Last Town on Earth is a novel based on events in the 1918 flu epidemic, when some cities cut themselves from the rest of the world in order to keep out the flu. While told through the eyes of many of the city of Commonwealth’s citizens, Phillip Worthy is essentially the main character. The orphaned teenager has been taken in by the town’s founder. Commonwealth began as a refuge for those looking to run to a lumber mill without the pressures of working under horrible bosses and terrible working conditions. With the outbreak the deadly flu during the First World War, the town closes its doors and prepares to protect their borders from outsiders. When a couple of soldiers approach the town and nearby cities assume there is something wrong going on inside Commonwealth, the townsfolk find themselves in a lot of trouble and doubting their decision to go into quarantine. Phillip is an impressionable teenager, but becomes the center of all of these issues and is trying to figure his way out trouble. Mullen is a bit too transparent in the obvious parallels between his novel's reality and our post-9/11 reality. Nevertheless, this is a powerfully gripping novel as a town and its people wrestles with their place in a broken world.
The author of the very good Fat Kid Rules the World returns with Saint Iggy. Iggy is a 16-year old son of drug addicted parents. He has some problems doing the right thing and this leads to a misunderstanding that gets him kicked out of school. With the hearing with the school board just days away, Iggy decides he needs to do some great things and make the school board and the world realize that he is a good kid. Things get worse when his one respected friend gets involved with the drug dealer that supplies Iggy’s parents. While a bit overdramatic at times, Going keeps the pressure on Iggy, giving the novel a tense vibe the whole way through. Iggy really is a good kid, making him a character that readers will root for the whole way through. The ominous tone makes the ending less surprising than it usually would be. Going has crafted another touching novel that fans of her earlier work will enjoy.
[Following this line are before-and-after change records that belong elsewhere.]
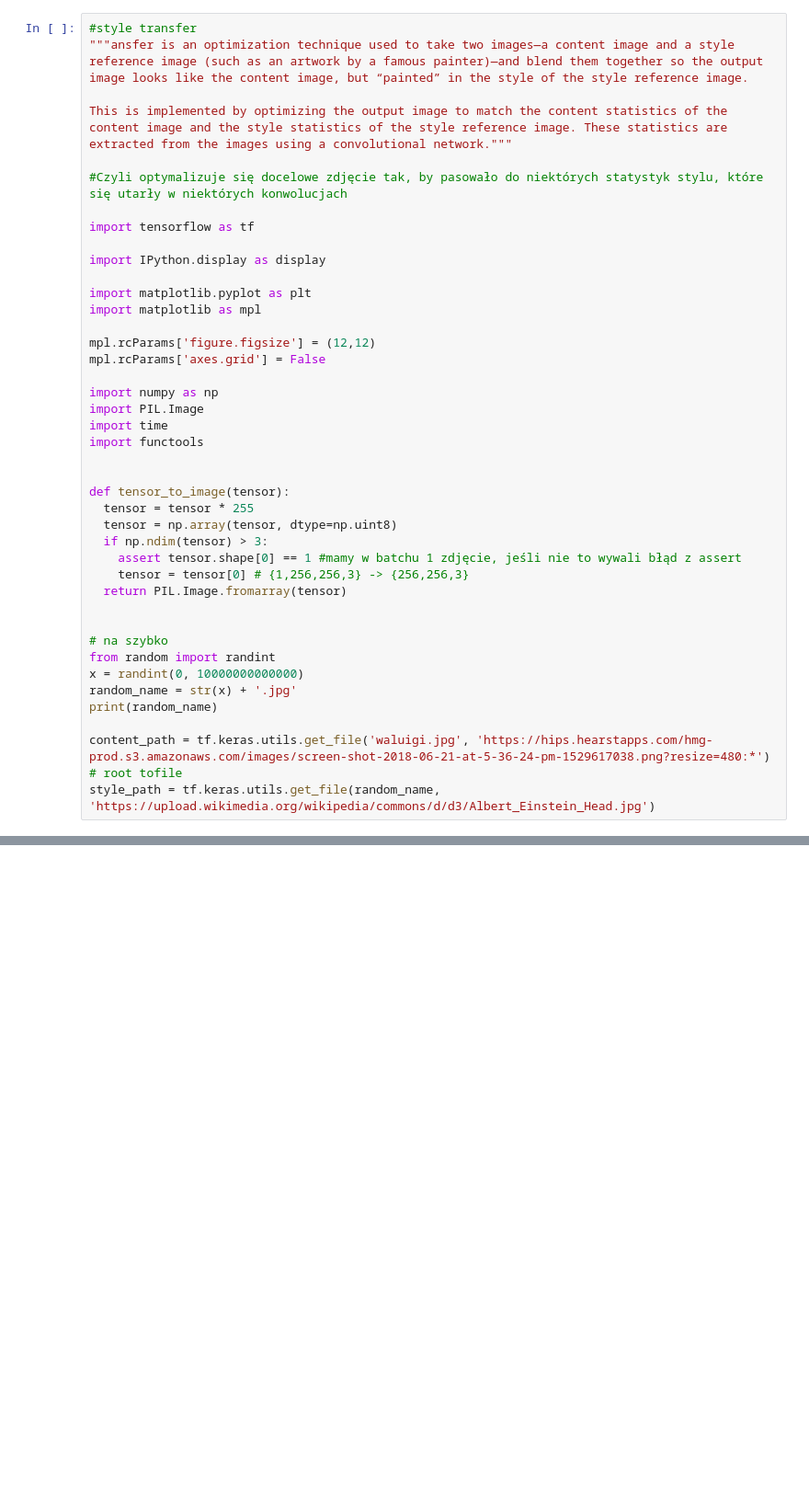
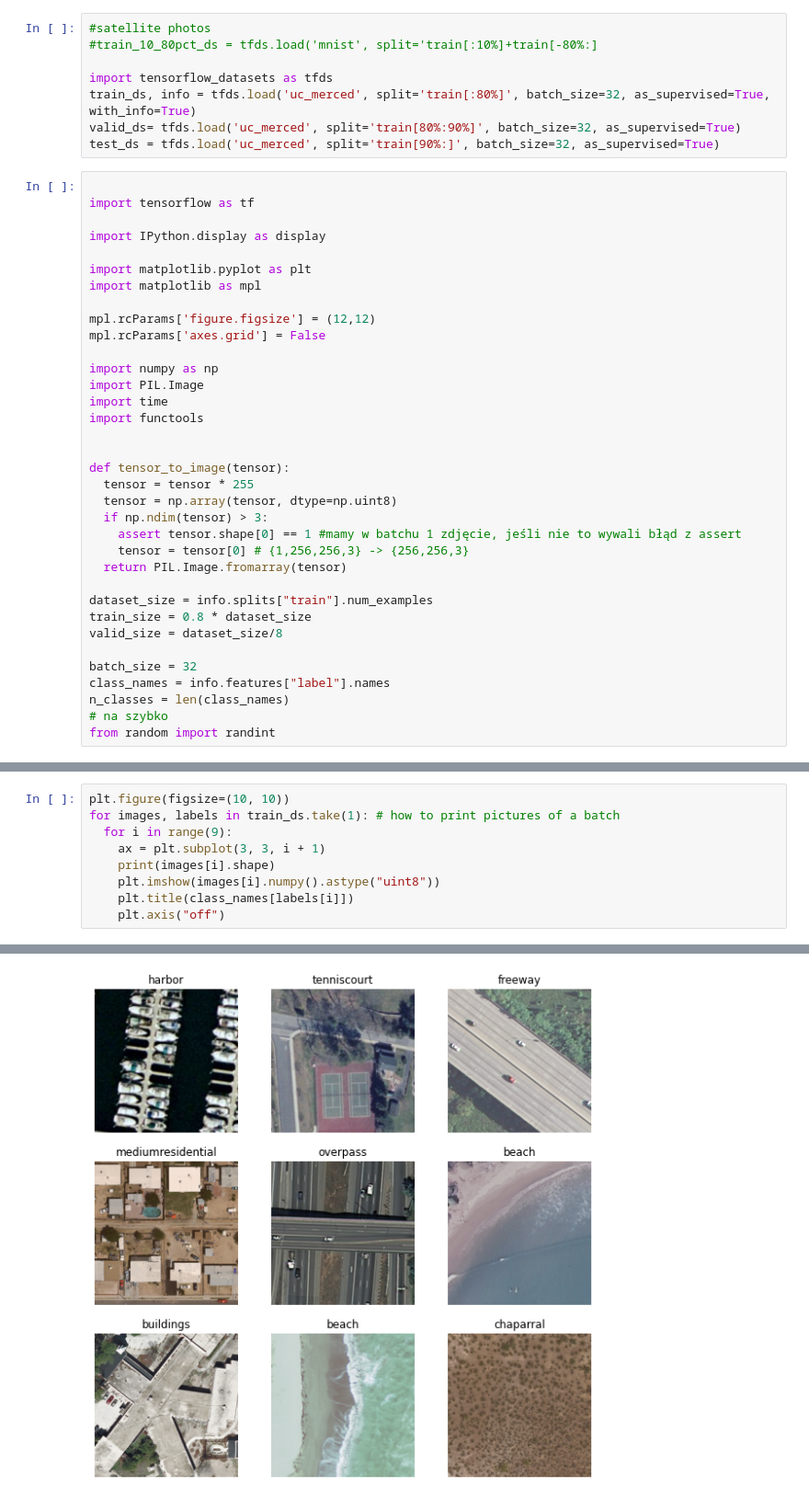
Before and after one commit to qamtam/Hands-on-machine-learning, a Jupyter notebook: CH14_SET12_with_notes.ipynb, the cells around one changed output, grey strips where cells are left out. Shown: that part at 92% size. Cells and saved outputs as stored; diff of their text form; blank space fills up the shorter version.

```diff
--- a/CH14_SET12_with_notes.ipynb
+++ b/CH14_SET12_with_notes.ipynb
@@ -1,12 +1,14 @@
 # %% [markdown]
 <a href="https://colab.research.google.com/github/qamtam/Hands-on-machine-learning/blob/main/CH14_SET12_with_notes.ipynb" target="_parent"><img src="https://colab.research.google.com/assets/colab-badge.svg" alt="Open In Colab"/></a>
+# %%
+#satellite photos
+#train_10_80pct_ds = tfds.load('mnist', split='train[:10%]+train[-80%:]
+
+import tensorflow_datasets as tfds
+train_ds, info = tfds.load('uc_merced', split='train[:80%]', batch_size=32, as_supervised=True, with_info=True)
+valid_ds= tfds.load('uc_merced', split='train[80%:90%]', batch_size=32, as_supervised=True)
+test_ds = tfds.load('uc_merced', split='train[90%:]', batch_size=32, as_supervised=True)
 # %%
-#style transfer
-"""ansfer is an optimization technique used to take two images—a content image and a style reference image (such as an artwork by a famous painter)—and blend them together so the output image looks like the content image, but “painted” in the style of the style reference image.
-
-This is implemented by optimizing the output image to match the content statistics of the content image and the style statistics of the style reference image. These statistics are extracted from the images using a convolutional network."""
-
-#Czyli optymalizuje się docelowe zdjęcie tak, by pasowało do niektórych statystyk stylu, które się utarły w niektórych konwolucjach
 
 import tensorflow as tf
 
@@ -32,13 +34,13 @@ def tensor_to_image(tensor):
     tensor = tensor[0] # {1,256,256,3} -> {256,256,3}
   return PIL.Image.fromarray(tensor)
 
+dataset_size = info.splits["train"].num_examples
+train_size = 0.8 * dataset_size
+valid_size = dataset_size/8
 
+batch_size = 32
+class_names = info.features["label"].names
+n_classes = len(class_names)
 # na szybko
 from random import randint
-x = randint(0, 10000000000000)
-random_name = str(x) + '.jpg'
-print(random_name)
-
-content_path = tf.keras.utils.get_file('waluigi.jpg', 'https://hips.hearstapps.com/hmg-prod.s3.amazonaws.com/images/screen-shot-2018-06-21-at-5-36-24-pm-1529617038.png?resize=480:*') # root tofile
-style_path = tf.keras.utils.get_file(random_name, 'https://upload.wikimedia.org/wikipedia/commons/d/d3/Albert_Einstein_Head.jpg')
 # %% [output]
@@ -418,0 +54,10 @@ Total time: 236.6
+# %%
+plt.figure(figsize=(10, 10))
+for images, labels in train_ds.take(1): # how to print pictures of a batch
+  for i in range(9):
+    ax = plt.subplot(3, 3, i + 1)
+    print(images[i].shape)
+    plt.imshow(images[i].numpy().astype("uint8"))
+    plt.title(class_names[labels[i]])
+    plt.axis("off")
+# %% [output]
@@ -418,0 +73 @@ Total time: 236.6
+[figure, added]
```
Also changed, not shown: parts of 29 cells of this notebook.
Furey’s debut novel is the darkly comic The Long Run. The book follows a group of boys in a Newfoundland orphanage that is overseen by some fairly deranged priests. At times, the book is incredibly funny. It is especially humorous when one of the Catholic Brothers decides to introduce Japanese customs into their studies, which leads to some bizarre sumo wrestling tournaments. Furey also creates a disturbing world where the group of boys joins together to avoid extreme punishment, pedophilic priests and depression. Eventually, they decide to enter a marathon and train for it at night when the Brothers are asleep. The character development is incredibly strong and makes the novel feel realistic. This is a touching, well-crafted coming of age story.